» **Work item**
Would you write out every entry exactly, but without the pictures?

» **Data under study**
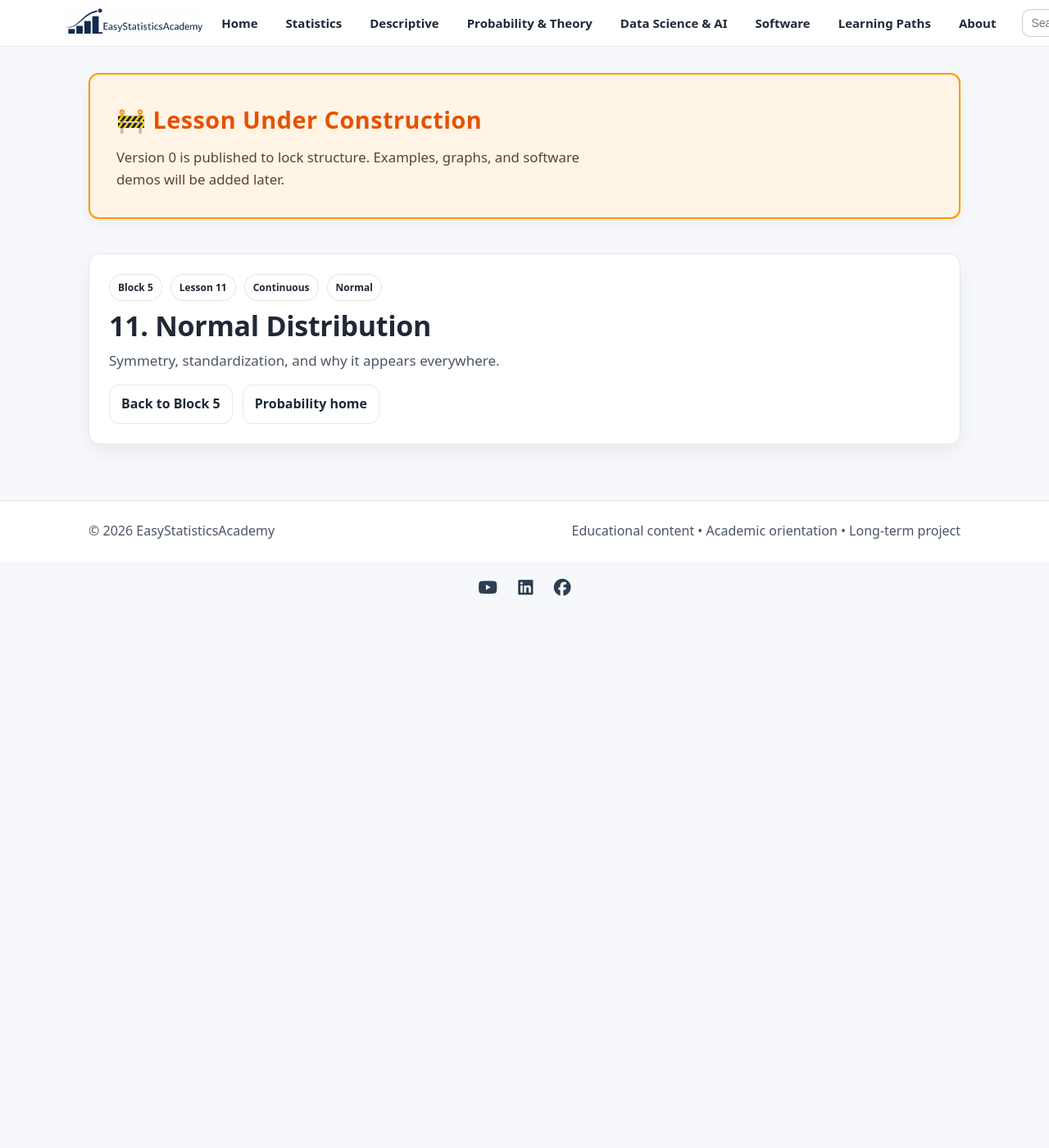
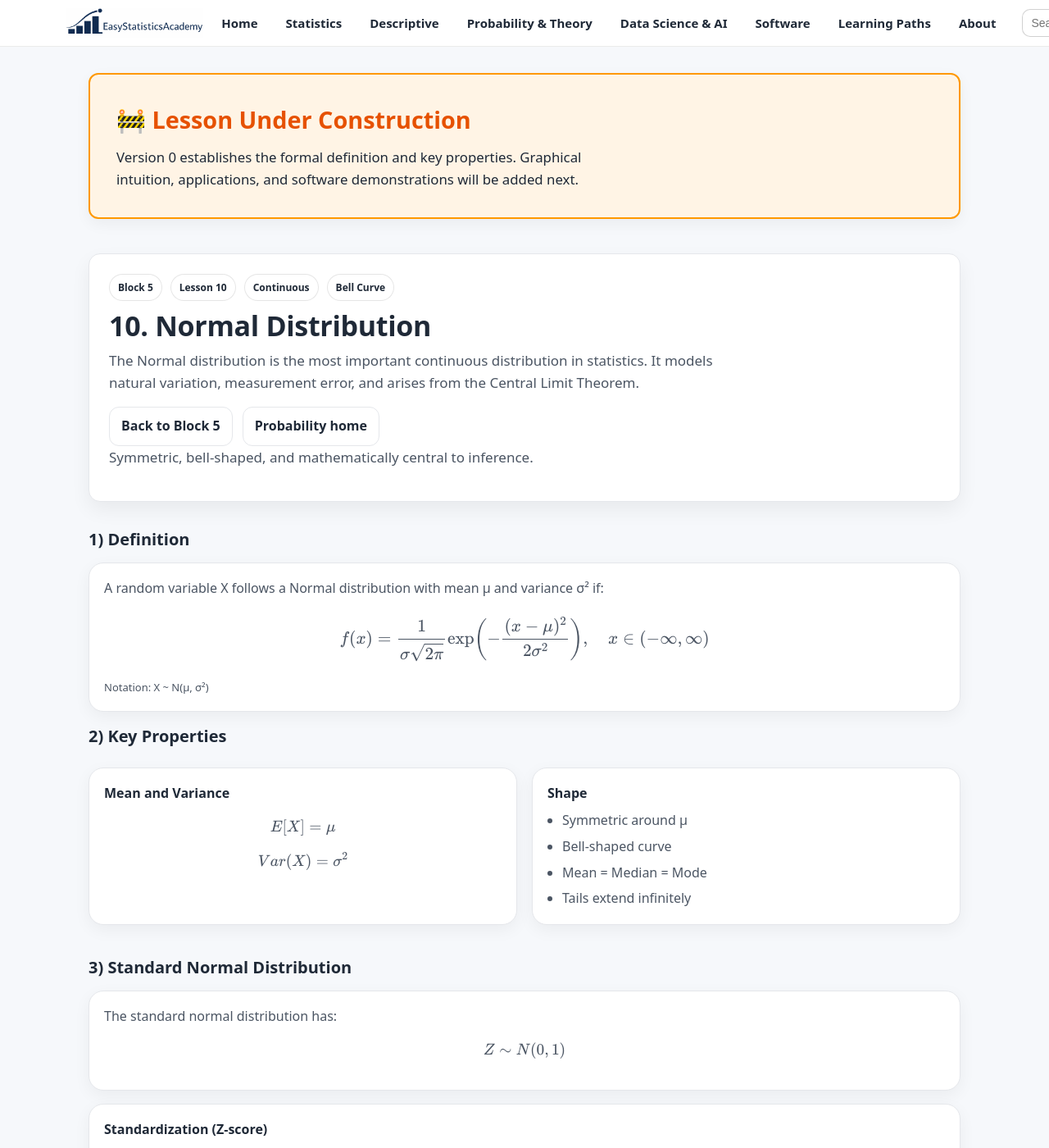
Before and after one commit to ammar-homaida-statistics/easystatisticsacademy, a Jekyll site: the page built from probability/distributions/normal-distribution/index.md, in a window 1280 px wide and 1400 px high. Shown: the whole window at 82% size. Built offline with Jekyll 4.4.1, drawn with Linux system fonts in a browser that asks for light colours; some of the changed text lies outside the part shown.

Commit message:
Add lesson content

```diff
--- a/probability/distributions/normal-distribution/index.md
+++ b/probability/distributions/normal-distribution/index.md
@@ -1,28 +1,31 @@
 ---
 layout: default
-title: "11. Normal Distribution"
-description: "The central continuous model: Normal(μ, σ²) and standardization."
+title: "10. Normal Distribution"
+description: "The Normal distribution: bell-shaped symmetry, mean and variance, standardization, and why it dominates statistical theory."
 permalink: /probability/distributions/normal-distribution/
 sidebar: false
 ---
 
+<!-- UNDER CONSTRUCTION NOTICE -->
 <section class="section section-slim">
   <div class="callout" style="background:#fff4e5; border:2px solid #ff9800; padding:2rem; border-radius:12px;">
     <div class="callout-copy">
-      <h2 style="margin-top:0; color:#e65100; font-size:1.8rem; letter-spacing:0.5px;">🚧 Lesson Under Construction</h2>
-      <p style="margin:0; font-size:1.05rem; color:#5d4037; line-height:1.6;">
-        Version 0 is published to lock structure. Examples, graphs, and software demos will be added later.
+      <h2 style="margin-top:0; color:#e65100; font-size:1.8rem;">🚧 Lesson Under Construction</h2>
+      <p style="margin:0; font-size:1.05rem;">
+        Version 0 establishes the formal definition and key properties.
+        Graphical intuition, applications, and software demonstrations will be added next.
       </p>
     </div>
   </div>
 </section>
 
+<!-- ✅ Continue Reading Tracking -->
 <script>
   (function () {
     var KEY = "esa_continue_probability_distributions_lesson_v0";
     localStorage.setItem(KEY, JSON.stringify({
       url: "/probability/distributions/normal-distribution/",
-      label: "Lesson 11 — Normal Distribution",
+      label: "Lesson 10 — Normal Distribution",
       ts: Date.now()
     }));
   })();
@@ -33,18 +36,190 @@ sidebar: false
     <div class="hero-copy">
       <div class="badge-row">
         <span class="badge">Block 5</span>
-        <span class="badge">Lesson 11</span>
+        <span class="badge">Lesson 10</span>
         <span class="badge">Continuous</span>
-        <span class="badge">Normal</span>
+        <span class="badge">Bell Curve</span>
       </div>
 
-      <h1>11. Normal Distribution</h1>
-      <p class="lead">Symmetry, standardization, and why it appears everywhere.</p>
+      <h1>10. Normal Distribution</h1>
+
+      <p class="lead">
+        The Normal distribution is the most important continuous distribution in statistics.
+        It models natural variation, measurement error, and arises from the Central Limit Theorem.
+      </p>
 
       <div class="hero-actions">
         <a class="btn btn-outline" href="/probability/distributions/">Back to Block 5</a>
         <a class="btn btn-outline" href="/probability/">Probability home</a>
       </div>
+
+      <p class="muted-mini">
+        Symmetric, bell-shaped, and mathematically central to inference.
+      </p>
     </div>
   </div>
 </section>
+
+<section class="section">
+  <div class="section-head">
+    <h2>1) Definition</h2>
+  </div>
+
+  <div class="card">
+    <p>
+      A random variable X follows a Normal distribution with mean μ and variance σ² if:
+    </p>
+
+    <p style="font-size:1.1rem;">
+      $$
+      f(x) =
+      \frac{1}{\sigma \sqrt{2\pi}}
+      \exp\!\left(
+        -\frac{(x-\mu)^2}{2\sigma^2}
+      \right),
+      \quad x \in (-\infty, \infty)
+      $$
+    </p>
+
+    <p class="muted-mini">
+      Notation: X ~ N(μ, σ²)
+    </p>
+  </div>
+</section>
+
+<section class="section">
+  <div class="section-head">
+    <h2>2) Key Properties</h2>
+  </div>
+
+  <div class="grid grid-2">
+    <div class="card">
+      <h3>Mean and Variance</h3>
+      <p style="margin:0;">
+        $$
+        E[X] = \mu
+        $$
+      </p>
+      <p style="margin-top:.5rem;">
+        $$
+        Var(X) = \sigma^2
+        $$
+      </p>
+    </div>
+
+    <div class="card">
+      <h3>Shape</h3>
+      <ul class="bullets">
+        <li>Symmetric around μ</li>
+        <li>Bell-shaped curve</li>
+        <li>Mean = Median = Mode</li>
+        <li>Tails extend infinitely</li>
+      </ul>
+    </div>
+  </div>
+</section>
+
+<section class="section">
+  <div class="section-head">
+    <h2>3) Standard Normal Distribution</h2>
+  </div>
+
+  <div class="card">
+    <p>
+      The standard normal distribution has:
+    </p>
+    <p style="margin:0;">
+      $$
+      Z \sim N(0,1)
+      $$
+    </p>
+  </div>
+
+  <div class="card" style="margin-top:1rem;">
+    <h3>Standardization (Z-score)</h3>
+    <p style="margin:0;">
+      $$
+      Z = \frac{X - \mu}{\sigma}
+      $$
+    </p>
+    <p class="muted-mini" style="margin-top:.5rem;">
+      Converts any normal variable to standard normal.
+    </p>
+  </div>
+</section>
+
+<section class="section">
+  <div class="section-head">
+    <h2>4) The 68–95–99.7 Rule</h2>
+  </div>
+
+  <div class="card">
+    <ul class="bullets">
+      <li>≈ 68% within μ ± 1σ</li>
+      <li>≈ 95% within μ ± 2σ</li>
+      <li>≈ 99.7% within μ ± 3σ</li>
+    </ul>
+  </div>
+
+  <p class="muted-mini" style="margin-top:.75rem;">
+    This empirical rule explains why normal distributions appear stable and predictable.
+  </p>
+</section>
+
+<section class="section">
+  <div class="section-head">
+    <h2>5) Why Normal Is So Important</h2>
+  </div>
+
+  <div class="card">
+    <ul class="bullets">
+      <li>Central Limit Theorem</li>
+      <li>Measurement errors</li>
+      <li>Sampling distributions</li>
+      <li>Foundation of confidence intervals and hypothesis testing</li>
+    </ul>
+  </div>
+</section>
+
+<section class="section section-slim">
+  <div class="callout">
+    <div class="callout-copy">
+      <h2>Outcome of this lesson</h2>
+      <ul class="bullets">
+        <li>Define the Normal distribution formally</li>
+        <li>Understand μ and σ² roles</li>
+        <li>Standardize using Z-scores</li>
+        <li>Recognize why normal dominates inference</li>
+      </ul>
+    </div>
+  </div>
+</section>
+
+<section class="section section-slim">
+  <div class="callout">
+    <div class="callout-copy">
+      <h2>Next step</h2>
+      <p style="margin:0;">
+        Next, we study the Chi-Square distribution,
+        which builds directly from the Normal.
+      </p>
+
+      <div class="pill-row" style="margin-top:1rem;">
+        <a class="btn" href="/probability/distributions/chi-square-distribution/">
+          Next lesson: 11. Chi-Square Distribution →
+        </a>
+      </div>
+    </div>
+
+    <div class="callout-side">
+      <div class="mini" style="border-left:4px solid #1a73e8; padding-left:12px;">
+        <div class="mini-title" style="color:#1a73e8;">Previous lesson</div>
+        <div class="mini-body">
+          <a href="/probability/distributions/gamma-distribution/" style="color:#1a73e8; text-decoration:underline;">
+            Lesson 9 — Gamma Distribution
+          </a>
+        </div>
+      </div>
+    </div>
+  </div>
+</section>
```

» **Answer below**
Before and after one commit to ammar-homaida-statistics/easystatisticsacademy, a Jekyll site: the page built from probability/distributions/normal-distribution/index.md, in a window 1280 px wide and 1400 px high. Shown: the whole window at 82% size. Built offline with Jekyll 4.4.1, drawn with Linux system fonts in a browser that asks for light colours; some of the changed text lies outside the part shown.

Commit message:
Add lesson content

```diff
--- a/probability/distributions/normal-distribution/index.md
+++ b/probability/distributions/normal-distribution/index.md
@@ -1,28 +1,31 @@
 ---
 layout: default
-title: "11. Normal Distribution"
-description: "The central continuous model: Normal(μ, σ²) and standardization."
+title: "10. Normal Distribution"
+description: "The Normal distribution: bell-shaped symmetry, mean and variance, standardization, and why it dominates statistical theory."
 permalink: /probability/distributions/normal-distribution/
 sidebar: false
 ---
 
+<!-- UNDER CONSTRUCTION NOTICE -->
 <section class="section section-slim">
   <div class="callout" style="background:#fff4e5; border:2px solid #ff9800; padding:2rem; border-radius:12px;">
     <div class="callout-copy">
-      <h2 style="margin-top:0; color:#e65100; font-size:1.8rem; letter-spacing:0.5px;">🚧 Lesson Under Construction</h2>
-      <p style="margin:0; font-size:1.05rem; color:#5d4037; line-height:1.6;">
-        Version 0 is published to lock structure. Examples, graphs, and software demos will be added later.
+      <h2 style="margin-top:0; color:#e65100; font-size:1.8rem;">🚧 Lesson Under Construction</h2>
+      <p style="margin:0; font-size:1.05rem;">
+        Version 0 establishes the formal definition and key properties.
+        Graphical intuition, applications, and software demonstrations will be added next.
       </p>
     </div>
   </div>
 </section>
 
+<!-- ✅ Continue Reading Tracking -->
 <script>
   (function () {
     var KEY = "esa_continue_probability_distributions_lesson_v0";
     localStorage.setItem(KEY, JSON.stringify({
       url: "/probability/distributions/normal-distribution/",
-      label: "Lesson 11 — Normal Distribution",
+      label: "Lesson 10 — Normal Distribution",
       ts: Date.now()
     }));
   })();
@@ -33,18 +36,190 @@ sidebar: false
     <div class="hero-copy">
       <div class="badge-row">
         <span class="badge">Block 5</span>
-        <span class="badge">Lesson 11</span>
+        <span class="badge">Lesson 10</span>
         <span class="badge">Continuous</span>
-        <span class="badge">Normal</span>
+        <span class="badge">Bell Curve</span>
       </div>
 
-      <h1>11. Normal Distribution</h1>
-      <p class="lead">Symmetry, standardization, and why it appears everywhere.</p>
+      <h1>10. Normal Distribution</h1>
+
+      <p class="lead">
+        The Normal distribution is the most important continuous distribution in statistics.
+        It models natural variation, measurement error, and arises from the Central Limit Theorem.
+      </p>
 
       <div class="hero-actions">
         <a class="btn btn-outline" href="/probability/distributions/">Back to Block 5</a>
         <a class="btn btn-outline" href="/probability/">Probability home</a>
       </div>
+
+      <p class="muted-mini">
+        Symmetric, bell-shaped, and mathematically central to inference.
+      </p>
     </div>
   </div>
 </section>
+
+<section class="section">
+  <div class="section-head">
+    <h2>1) Definition</h2>
+  </div>
+
+  <div class="card">
+    <p>
+      A random variable X follows a Normal distribution with mean μ and variance σ² if:
+    </p>
+
+    <p style="font-size:1.1rem;">
+      $$
+      f(x) =
+      \frac{1}{\sigma \sqrt{2\pi}}
+      \exp\!\left(
+        -\frac{(x-\mu)^2}{2\sigma^2}
+      \right),
+      \quad x \in (-\infty, \infty)
+      $$
+    </p>
+
+    <p class="muted-mini">
+      Notation: X ~ N(μ, σ²)
+    </p>
+  </div>
+</section>
+
+<section class="section">
+  <div class="section-head">
+    <h2>2) Key Properties</h2>
+  </div>
+
+  <div class="grid grid-2">
+    <div class="card">
+      <h3>Mean and Variance</h3>
+      <p style="margin:0;">
+        $$
+        E[X] = \mu
+        $$
+      </p>
+      <p style="margin-top:.5rem;">
+        $$
+        Var(X) = \sigma^2
+        $$
+      </p>
+    </div>
+
+    <div class="card">
+      <h3>Shape</h3>
+      <ul class="bullets">
+        <li>Symmetric around μ</li>
+        <li>Bell-shaped curve</li>
+        <li>Mean = Median = Mode</li>
+        <li>Tails extend infinitely</li>
+      </ul>
+    </div>
+  </div>
+</section>
+
+<section class="section">
+  <div class="section-head">
+    <h2>3) Standard Normal Distribution</h2>
+  </div>
+
+  <div class="card">
+    <p>
+      The standard normal distribution has:
+    </p>
+    <p style="margin:0;">
+      $$
+      Z \sim N(0,1)
+      $$
+    </p>
+  </div>
+
+  <div class="card" style="margin-top:1rem;">
+    <h3>Standardization (Z-score)</h3>
+    <p style="margin:0;">
+      $$
+      Z = \frac{X - \mu}{\sigma}
+      $$
+    </p>
+    <p class="muted-mini" style="margin-top:.5rem;">
+      Converts any normal variable to standard normal.
+    </p>
+  </div>
+</section>
+
+<section class="section">
+  <div class="section-head">
+    <h2>4) The 68–95–99.7 Rule</h2>
+  </div>
+
+  <div class="card">
+    <ul class="bullets">
+      <li>≈ 68% within μ ± 1σ</li>
+      <li>≈ 95% within μ ± 2σ</li>
+      <li>≈ 99.7% within μ ± 3σ</li>
+    </ul>
+  </div>
+
+  <p class="muted-mini" style="margin-top:.75rem;">
+    This empirical rule explains why normal distributions appear stable and predictable.
+  </p>
+</section>
+
+<section class="section">
+  <div class="section-head">
+    <h2>5) Why Normal Is So Important</h2>
+  </div>
+
+  <div class="card">
+    <ul class="bullets">
+      <li>Central Limit Theorem</li>
+      <li>Measurement errors</li>
+      <li>Sampling distributions</li>
+      <li>Foundation of confidence intervals and hypothesis testing</li>
+    </ul>
+  </div>
+</section>
+
+<section class="section section-slim">
+  <div class="callout">
+    <div class="callout-copy">
+      <h2>Outcome of this lesson</h2>
+      <ul class="bullets">
+        <li>Define the Normal distribution formally</li>
+        <li>Understand μ and σ² roles</li>
+        <li>Standardize using Z-scores</li>
+        <li>Recognize why normal dominates inference</li>
+      </ul>
+    </div>
+  </div>
+</section>
+
+<section class="section section-slim">
+  <div class="callout">
+    <div class="callout-copy">
+      <h2>Next step</h2>
+      <p style="margin:0;">
+        Next, we study the Chi-Square distribution,
+        which builds directly from the Normal.
+      </p>
+
+      <div class="pill-row" style="margin-top:1rem;">
+        <a class="btn" href="/probability/distributions/chi-square-distribution/">
+          Next lesson: 11. Chi-Square Distribution →
+        </a>
+      </div>
+    </div>
+
+    <div class="callout-side">
+      <div class="mini" style="border-left:4px solid #1a73e8; padding-left:12px;">
+        <div class="mini-title" style="color:#1a73e8;">Previous lesson</div>
+        <div class="mini-body">
+          <a href="/probability/distributions/gamma-distribution/" style="color:#1a73e8; text-decoration:underline;">
+            Lesson 9 — Gamma Distribution
+          </a>
+        </div>
+      </div>
+    </div>
+  </div>
+</section>
```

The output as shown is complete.